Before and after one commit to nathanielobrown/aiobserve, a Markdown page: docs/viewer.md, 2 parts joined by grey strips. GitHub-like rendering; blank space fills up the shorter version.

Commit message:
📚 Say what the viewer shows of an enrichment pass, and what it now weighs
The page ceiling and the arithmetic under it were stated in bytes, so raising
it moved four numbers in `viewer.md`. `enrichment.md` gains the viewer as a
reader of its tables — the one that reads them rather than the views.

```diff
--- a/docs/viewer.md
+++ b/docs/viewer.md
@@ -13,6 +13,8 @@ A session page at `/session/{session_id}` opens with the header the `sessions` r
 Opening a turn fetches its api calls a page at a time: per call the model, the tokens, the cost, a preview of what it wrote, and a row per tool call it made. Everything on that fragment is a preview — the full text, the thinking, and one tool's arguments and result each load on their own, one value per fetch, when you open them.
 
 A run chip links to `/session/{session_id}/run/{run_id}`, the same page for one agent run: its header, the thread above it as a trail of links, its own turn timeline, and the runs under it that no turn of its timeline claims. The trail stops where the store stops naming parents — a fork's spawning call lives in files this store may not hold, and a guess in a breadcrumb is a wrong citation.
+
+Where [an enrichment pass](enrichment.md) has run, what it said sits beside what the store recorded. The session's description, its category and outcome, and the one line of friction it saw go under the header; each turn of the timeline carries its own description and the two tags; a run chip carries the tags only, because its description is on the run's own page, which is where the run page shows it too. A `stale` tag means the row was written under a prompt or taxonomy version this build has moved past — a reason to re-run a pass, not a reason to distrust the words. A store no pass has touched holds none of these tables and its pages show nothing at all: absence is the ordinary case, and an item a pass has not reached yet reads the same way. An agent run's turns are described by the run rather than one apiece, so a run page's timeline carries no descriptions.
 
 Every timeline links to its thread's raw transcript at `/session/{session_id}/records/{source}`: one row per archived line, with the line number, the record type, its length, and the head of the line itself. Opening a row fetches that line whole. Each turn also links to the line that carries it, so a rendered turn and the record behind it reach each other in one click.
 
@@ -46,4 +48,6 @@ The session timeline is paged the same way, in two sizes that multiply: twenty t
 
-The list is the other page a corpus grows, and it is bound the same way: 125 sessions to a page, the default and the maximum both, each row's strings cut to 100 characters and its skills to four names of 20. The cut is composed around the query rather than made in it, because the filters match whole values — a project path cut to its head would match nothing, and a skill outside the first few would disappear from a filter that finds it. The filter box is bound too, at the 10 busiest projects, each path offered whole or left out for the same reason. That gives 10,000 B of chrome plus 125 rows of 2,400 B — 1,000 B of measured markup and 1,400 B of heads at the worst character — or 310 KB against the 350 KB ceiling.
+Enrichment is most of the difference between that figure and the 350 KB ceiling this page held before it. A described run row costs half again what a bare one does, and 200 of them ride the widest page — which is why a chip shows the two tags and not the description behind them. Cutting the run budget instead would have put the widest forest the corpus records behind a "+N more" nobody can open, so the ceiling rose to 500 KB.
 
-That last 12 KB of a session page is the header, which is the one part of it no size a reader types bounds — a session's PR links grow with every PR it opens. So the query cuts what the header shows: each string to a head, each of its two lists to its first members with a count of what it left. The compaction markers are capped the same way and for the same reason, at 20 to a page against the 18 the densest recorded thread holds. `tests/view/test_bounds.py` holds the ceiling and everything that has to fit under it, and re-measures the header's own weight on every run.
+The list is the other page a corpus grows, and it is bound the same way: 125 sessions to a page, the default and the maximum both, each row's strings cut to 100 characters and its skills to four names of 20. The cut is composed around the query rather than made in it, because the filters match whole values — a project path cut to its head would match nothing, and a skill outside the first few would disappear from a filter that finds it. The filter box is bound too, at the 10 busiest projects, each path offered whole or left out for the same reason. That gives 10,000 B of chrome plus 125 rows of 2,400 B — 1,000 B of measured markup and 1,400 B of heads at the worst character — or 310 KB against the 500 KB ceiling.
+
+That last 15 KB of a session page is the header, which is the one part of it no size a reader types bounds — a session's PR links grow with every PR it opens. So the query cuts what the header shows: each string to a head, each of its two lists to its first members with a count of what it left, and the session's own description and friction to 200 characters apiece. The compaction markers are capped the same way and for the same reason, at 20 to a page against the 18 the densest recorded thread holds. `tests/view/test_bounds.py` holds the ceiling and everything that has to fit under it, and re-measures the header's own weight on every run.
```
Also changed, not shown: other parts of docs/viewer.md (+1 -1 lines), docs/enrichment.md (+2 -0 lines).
━━━━━━
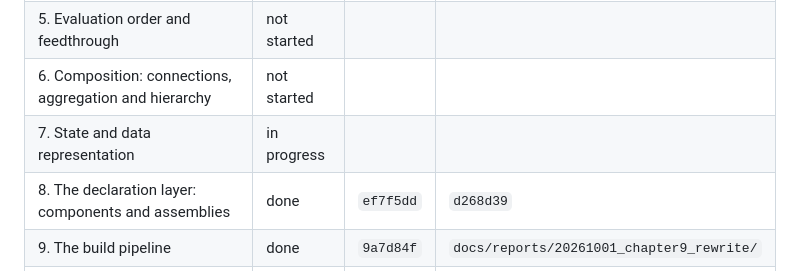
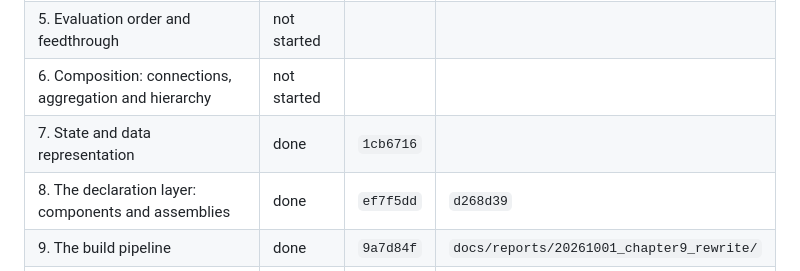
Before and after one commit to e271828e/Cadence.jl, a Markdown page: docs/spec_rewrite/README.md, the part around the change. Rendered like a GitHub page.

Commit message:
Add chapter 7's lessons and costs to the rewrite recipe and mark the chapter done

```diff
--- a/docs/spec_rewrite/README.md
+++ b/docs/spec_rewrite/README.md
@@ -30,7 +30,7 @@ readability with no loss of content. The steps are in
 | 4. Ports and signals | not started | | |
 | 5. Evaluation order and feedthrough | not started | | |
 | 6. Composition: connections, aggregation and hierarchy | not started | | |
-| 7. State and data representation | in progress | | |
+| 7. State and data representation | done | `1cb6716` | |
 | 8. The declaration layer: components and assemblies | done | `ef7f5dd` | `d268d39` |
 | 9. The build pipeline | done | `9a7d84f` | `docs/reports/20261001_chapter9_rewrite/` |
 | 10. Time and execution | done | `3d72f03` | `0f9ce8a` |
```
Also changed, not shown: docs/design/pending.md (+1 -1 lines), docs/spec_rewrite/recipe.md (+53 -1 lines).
━━━━━━
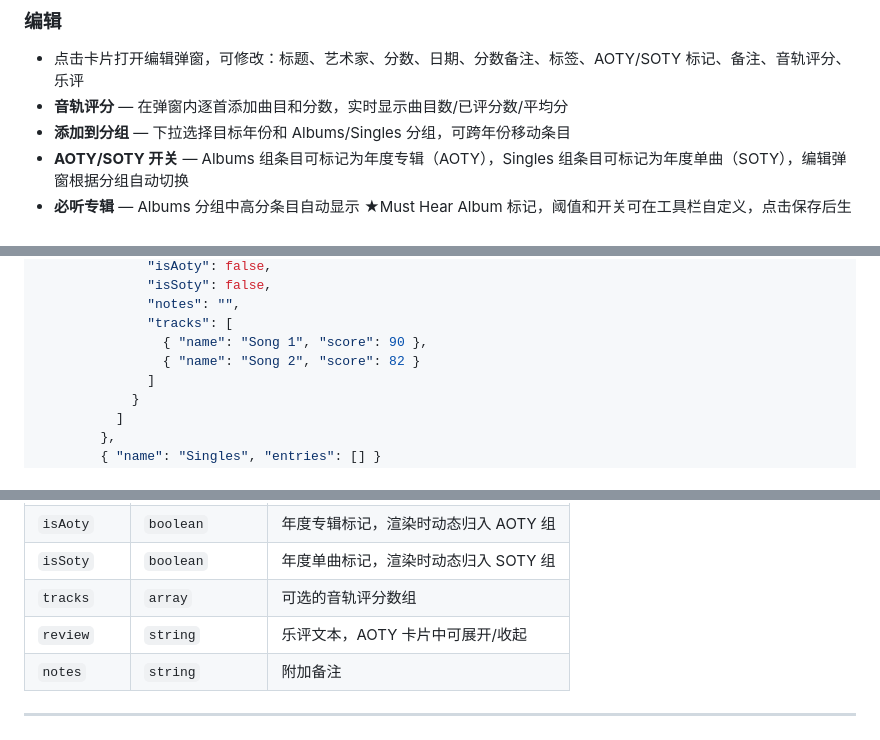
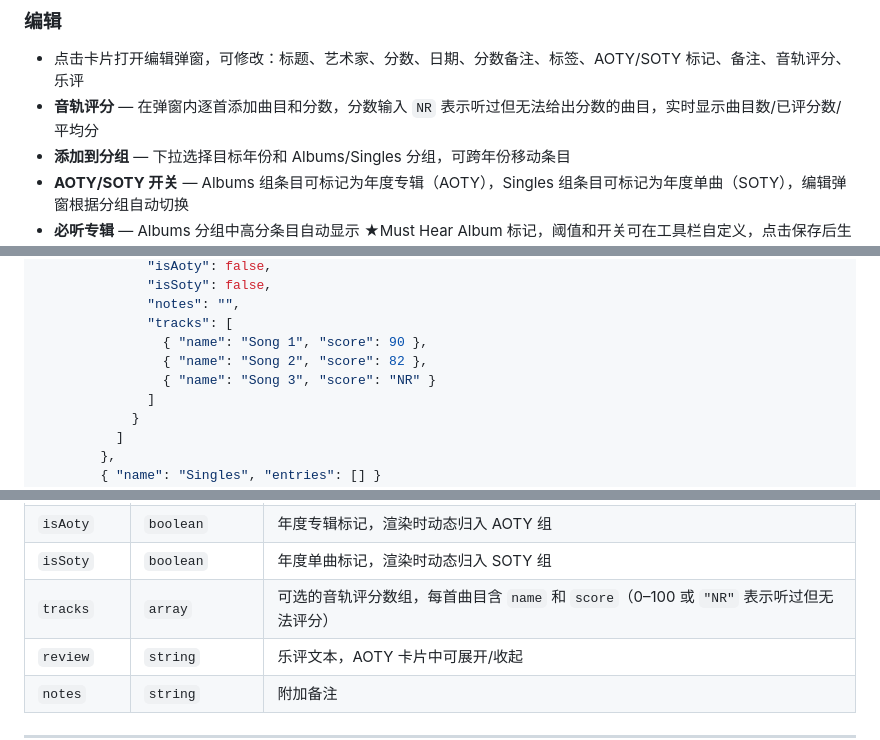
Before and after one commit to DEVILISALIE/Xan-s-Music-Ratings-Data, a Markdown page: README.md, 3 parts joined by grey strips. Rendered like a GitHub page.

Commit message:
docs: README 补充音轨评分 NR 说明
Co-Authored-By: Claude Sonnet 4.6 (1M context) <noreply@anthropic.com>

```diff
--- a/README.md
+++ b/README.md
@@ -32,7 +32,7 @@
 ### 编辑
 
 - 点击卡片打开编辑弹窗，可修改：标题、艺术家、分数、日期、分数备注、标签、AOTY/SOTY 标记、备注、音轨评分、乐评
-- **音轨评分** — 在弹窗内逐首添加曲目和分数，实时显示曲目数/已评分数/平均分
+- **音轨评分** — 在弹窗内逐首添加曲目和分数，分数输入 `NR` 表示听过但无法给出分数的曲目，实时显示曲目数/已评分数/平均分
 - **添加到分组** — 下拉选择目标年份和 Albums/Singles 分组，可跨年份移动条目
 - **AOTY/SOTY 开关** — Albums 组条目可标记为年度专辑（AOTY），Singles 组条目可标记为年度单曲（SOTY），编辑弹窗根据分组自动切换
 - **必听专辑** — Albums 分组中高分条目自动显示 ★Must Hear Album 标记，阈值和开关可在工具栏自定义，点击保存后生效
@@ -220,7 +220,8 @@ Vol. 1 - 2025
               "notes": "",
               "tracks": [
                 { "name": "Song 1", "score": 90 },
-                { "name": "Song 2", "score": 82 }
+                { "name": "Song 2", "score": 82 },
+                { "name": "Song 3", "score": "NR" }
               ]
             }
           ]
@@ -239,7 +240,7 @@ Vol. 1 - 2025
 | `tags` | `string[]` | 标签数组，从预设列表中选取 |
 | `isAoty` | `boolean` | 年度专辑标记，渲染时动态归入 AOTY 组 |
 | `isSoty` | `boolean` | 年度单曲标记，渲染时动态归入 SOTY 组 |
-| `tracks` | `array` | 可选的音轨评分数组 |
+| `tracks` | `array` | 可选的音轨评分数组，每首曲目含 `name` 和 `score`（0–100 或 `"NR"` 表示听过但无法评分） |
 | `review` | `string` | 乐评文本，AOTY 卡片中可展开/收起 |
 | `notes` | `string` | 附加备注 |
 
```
━━━━━━
» **Work instructions**: How many lines in the records above hold the word "在弹窗内逐首添加曲目和分数"? Give only the number.

» **Result below**: 2